The FONIO project falls under the Specific International Scientific Cooperation Activities (INCO) rubric of FP6. It is managed by the French Agricultural Research Centre for International Development (CIRAD), and involves interdisciplinary research scientists from three European countries (France, Netherlands and Belgium) and 4 West African countries (Mali, Guinea, Burkina Faso and Senegal). The project is expected to take three years to complete.
According to the CIRAD website, fonio is experiencing renewed interest in urban areas of Western Africa, particularly for its flavour and nutritional qualities.
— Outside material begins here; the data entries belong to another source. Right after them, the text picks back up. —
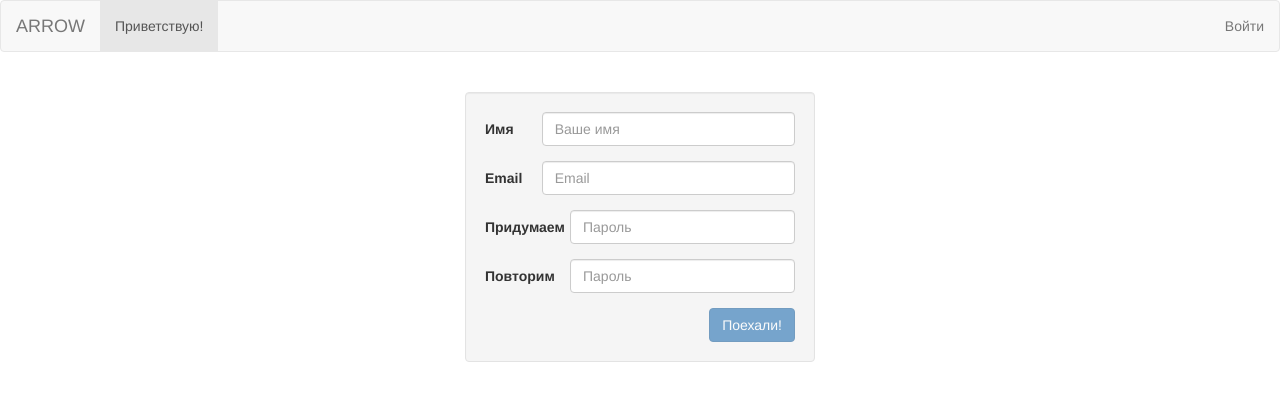
After one commit to HolmesInc/CityGuide, a PHP site: page /registration.php in a window 1280 px wide. The commit adds this page. Shown: the top 401 px of the page. Run offline with PHP 8.4, Linux system fonts and the light colour scheme; data that the repository does not hold is empty.

```diff
--- /dev/null
+++ b/pages/registration_page.php
@@ -0,0 +1,95 @@
+<!DOCTYPE html>
+<html ng-app="regFormApp">
+<head>
+	<title>ARROW</title>
+	<style type="text/css">
+		.regForm input.ng-invalid.ng-dirty {
+			background-color: #FA787E;
+		}
+		.regForm input.ng-valid.ng-dirty {
+			background-color: #78FA89;
+		}
+	</style>
+	<script type="text/javascript" src="addons/angular_for_login.js"></script>
+	<script type="text/javascript" src="script.js"></script>
+	<link rel="stylesheet" type="text/css" href="style.css">
+	<link rel="stylesheet" type="text/css" href="addons/bootstrap/css/bootstrap.css">
+</head>
+<body>
+<!--////////////////////////////////Главное меню///////////////////////////////////////-->
+	<nav role="navigation" class="navbar navbar-default">
+
+		<div class="navbar-header">
+			<a href="#" class="navbar-brand">ARROW</a>
+		</div>
+
+		<div class="navbar-collapse">
+			<ul class="nav navbar-nav">
+				<li class="active"><a href="index.php">Приветствую!</a></li>
+			</ul>
+			<ul class="nav navbar-nav navbar-right">
+				<li><a href="login.php">Войти</a></li>
+			</ul>
+		</div>
+	</nav>
+	&#65279;
+<!--/////////////////////////////Область даных регистрации//////////////////////////////-->
+	<div class="container">
+		<div class="col-md-4"></div>
+		<div class="col-md-4">
+			<div class="well" ng-controller="regCtrl">
+				<form class="form-horizontal regForm" name="regForm" role="form" method="post" action="registration.php" novalidate>
+
+					<div class="form-group">
+						<label for="regUserName" class="col-sm-2 control-label">Имя</label>
+						<div class="col-sm-10">
+							<input type="text" class="form-control" id="regUserName" name="regUserName" placeholder="Ваше имя" ng-model="newUser.name" required/>
+						</div>
+					</div>
+
+					<div class="form-group">
+						<label for="regUserEmail" class="col-sm-2 control-label">Email</label>
+						<div class="col-sm-10">
+							<input type="email" class="form-control" id="regUserEmail" name="regUserEmail" placeholder="Email" ng-model="newUser.email" required/>
+						</div>
+					</div>
+
+					<div class="form-group">
+						<label for="regUserPassword" class="col-sm-3 control-label">Придумаем</label>
+						<div class="col-sm-9">
+							<input type="password" class="form-control" id="regUserPassword" name="regUserPassword" placeholder="Пароль" ng-model="newUser.password" required/>
+						</div>
+					</div>
+
+					<div class="form-group">
+						<label for="confirmPassword" class="col-sm-3 control-label">Повторим</label>
+						<div class="col-sm-9">
+							<input type="password" class="form-control" id="confirmPassword" name="confirmPassword" placeholder="Пароль" ng-model="newUser.confirmPassword" required/>
+						</div>
+					</div>
+
+					<div ng-show="regForm.regUserEmail.$dirty && regForm.regUserEmail.$invalid">
+						<span ng-show="regForm.regUserEmail.$error.required">
+							<small>Пожалуйста, введите E-Mail</small>
+						</span>
+						<span ng-show="regForm.regUserEmail.$error.email">
+							<small>E-Mail введён не верно</small>
+						</span>
+					</div>
+
+					<div ng-show="newUser.password!=newUser.confirmPassword">
+						<small>Пароли не совпадают</small>
+					</div>
+
+					<div class="form-group" style="margin-bottom: 0px;">
+						<div class="col-sm-offset-2 col-sm-10">
+							<button style="float:right;" type="submit" class="btn btn-primary" name="signUp" ng-disabled="regForm.$invalid || ConfirmPass(newUser)">Поехали!</button>
+						</div>
+					</div>
+				</form>
+			</div>
+		</div>
+		<div class="col-md-4"></div>
+	</div>
+</body>
+</html>
--- /dev/null
+++ b/registration.php
@@ -0,0 +1,12 @@
+<?php
+	include "php_scripts/check_cookie.php";
+	$checkCookie = CheckCookies();
+	if ($checkCookie === 0){
+		include "pages/registration_page.php";
+	}
+	else{
+		header('Refresh: 3; URL=http://arrow.ru');
+		echo "<center><h1>Не проказничайте;)</h1></center>";
+		echo "<center><h3>На главной Вам место..</h3></center>";
+	}
+?>
--- a/script.js
+++ b/script.js
@@ -1,6 +1,11 @@
+/////////////////////////LOGIN/////////////////////////////////
 var loginFormApp = angular.module('loginFormApp', []);
 
 loginFormApp.controller('loginCtrl',function($scope, $http){
+	$scope.master = {};
+	$scope.isUnchanged = function(user) {
+		return angular.equals(user, $scope.master);
+	};
 	/*вспомагательные скрипты, на данный момент не используются
 	//создаём запрос к php-скрпту на получение данных из БД
 	$http.get('get_login_data.php').success(function(data)
@@ -8,8 +13,9 @@
         //заносим в scope полученные данные
     	$scope.usersData = data;
 	});
+	*/
 
-			$scope.master = {};
+	/*
 	$scope.update = function(user)
 	{
 		$scope.master= angular.copy(user);
@@ -18,13 +24,20 @@
 	$scope.reset = function()
 	{
 		$scope.user = angular.copy($scope.master);
+	};*/
+
+		//$scope.reset();
+
+});
+//////////////////////REGISTRATION//////////////////////////////
+var regFormApp = angular.module('regFormApp', []);
+
+regFormApp.controller('regCtrl', function($scope){
+	$scope.master= {};
+	$scope.Update = function(newUser) {
+		$scope.master= angular.copy(user);
 	};
-
-			$scope.isUnchanged = function(user)
-			{
-				return angular.equals(user, $scope.master);
+	$scope.ConfirmPass = function(newUser) {
+		return !(angular.equals(newUser.password, newUser.confirmPassword));
 	};
-
-			$scope.reset();
-			*/
 });
```
Also changed, not shown: login.php (+5 -5 lines), pages/login_page.php (added, +84 -0 lines), tests/post.html (added, +78 -0 lines), tests/post.php (added, +32 -0 lines), tests/test.php (added, +72 -0 lines). Lines whose indentation alone changed are shown as unchanged.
It has a composition similar to that of white rice, but is richer in magnesium, zinc and manganese than other cereals, as well as having high sulphur amino acid (methionine and cystine) content. Sulphur amino acids are crucial for proper heart function and nerve transmission, and cereals are an essential source of amino acids for people with low meat intake.
The overall objective of the project is to “improve quality
and diversity of the fonio products to export and increase the
incomes of the producers and the processors,” according
to the project's website. It also aims to increase the
productivity at different stages in the commodity chain, i.e.
adapted varieties, appropriated production and farming systems,
innovation in post-harvest mechanisation, etc.
Researchers are hoping such efforts will shore up regional trade and foster increased export for high quality white fonio and other value added products. At the same time they will study ways to improve competitiveness for local growers and farmers as a way to boost their incomes. In the long term, they plan to evaluate how a developed export market will impact the local commodity chain.
Jean-François Cruz, FONIO project coordinator, sees gaining
a foothold in the European market as a multi–step process.